3. Give a mental trophy to yourself for daily achievements.
Evaluate and reward your ability to stick to the plan, no matter how many distractions come up. Focus on the present-moment reality of how close you are to your next milestone. Tracking one's daily progress has shown time and time again to improve end results more effectively than random scrambling toward a goal, no matter how lofty.
4. Make your process your priority.
Be totally committed to your process goals. Jump on them every morning and strive relentlessly to complete them. Let nothing distract you from achieving your three process goals by the end of the day – or sooner. Don't hesitate to use verbal affirmations to remind your subconscious mind that these are really important goals, even if your subconscious isn't quite sure.
5. Sit down, close your eyes, and visualize success twice a day.
For 30 seconds twice a day, play a "success" video in your mind's home theatre, with no distracting commercials from doubt, or fear. Slow down the film and really see it clearly. Visualize the person you wish to become and how you want your own movie in life to turn out. Imagine specific details: Where will I live once I double my income? What will a typical day look like? Use these moments to transform the way you think about yourself and your future. Run this movie each morning as you awaken, and each night before you go to sleep.
6. Tell co-workers, teammates, and friends about your plan.
Accountability is key. Letting others on your "team" know what your intermediate and long-term goals are, and what kind of team player you want to be, will help you be more accountable to them, and to yourself as well. When we share our goals with others, we are less apt to make excuses to ourselves. Plus, those who invest their emotions in our visions for improving our lives are more likely to offer other kinds of investments as well.
7. Work hard toward the goal, but don't take shortcuts.

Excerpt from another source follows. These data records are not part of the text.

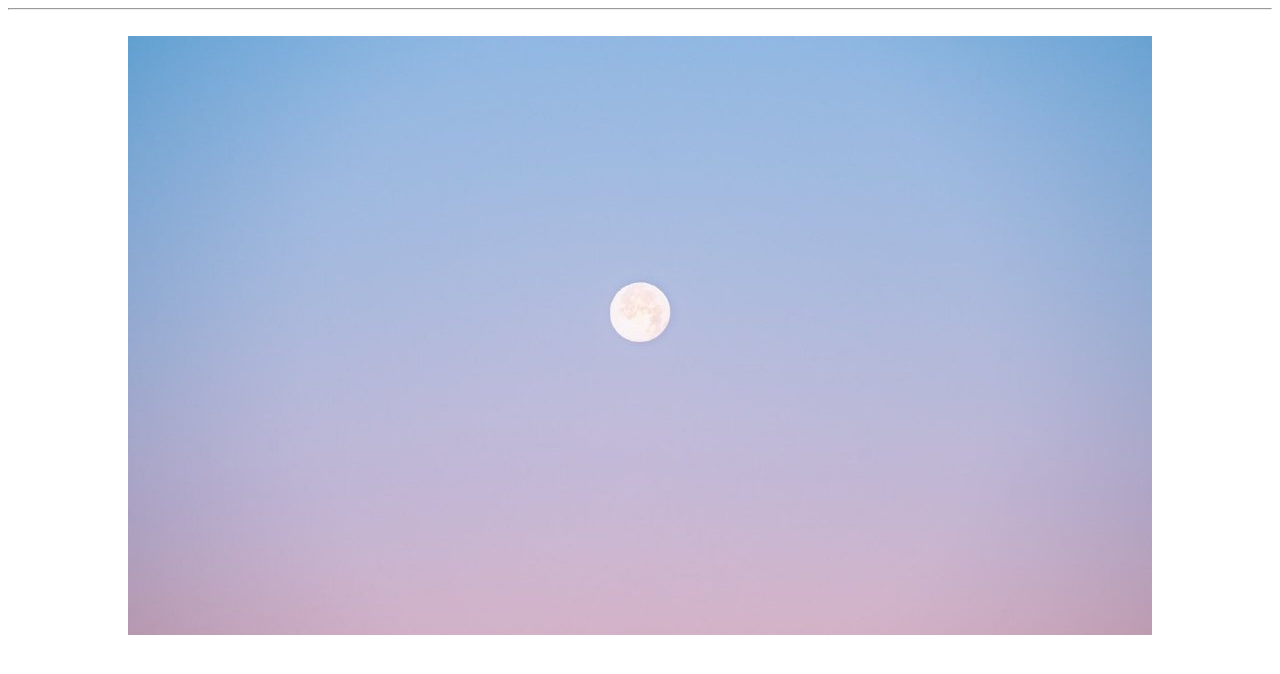
Repository: Matty-GCU/MyEclipse
Page: http://localhost/Java_Web_Learning/chapter04_JSP基本语法/homework/第7题2.jsp
These files come from the project's save history. The page is drawn as it stood at one moment and after the next save; the edit follows.
The browser window is 1280 px wide. The pictures show the whole page.
The page is served by Tomcat 9.

Above is the page before, as saved 2021-09-22 15:48:52.

After the next save:
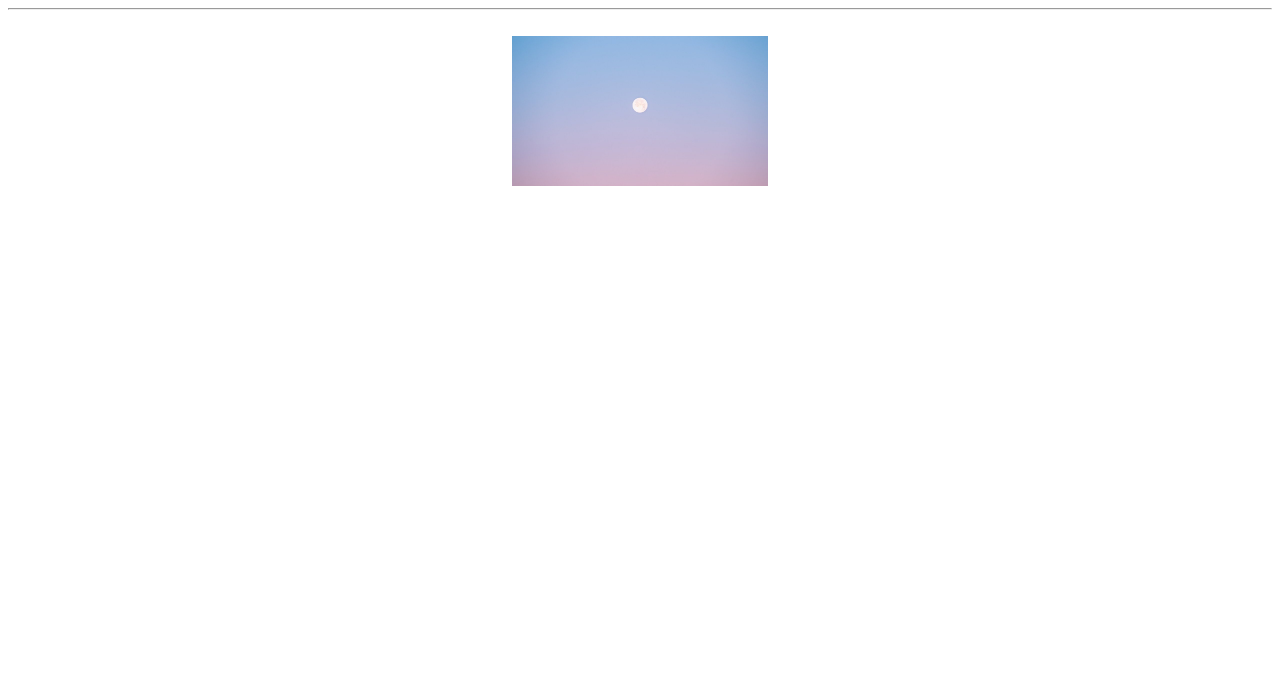
Saved 35 s later.
--- a/Java_Web_Learning/WebRoot/chapter04_JSP基本语法/homework/第7题2.jsp
+++ b/Java_Web_Learning/WebRoot/chapter04_JSP基本语法/homework/第7题2.jsp
@@ -8,6 +8,6 @@
 	</head>
 	<body align="center">
 		<hr><br>
-		<img alt="amazon" src="../images/粉蓝月.jpg">
+		<img alt="amazon" height="150" src="../images/粉蓝月.jpg">
 	</body>
 </html>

Give it your all, give 100 per cent, but don't let yourself be impatient with the process. You can "do it right the first time." Don't ever underestimate the amount of hard work it will take to achieve an important goal, or your ability to do that work.
Dr. Jason Selk (@Jason_Selk) is a mental performance coach for professional athletes and Fortune 500 executives. He is the author of Executive Toughness and 10-Minute Toughness. His website is www.jasonselk.com.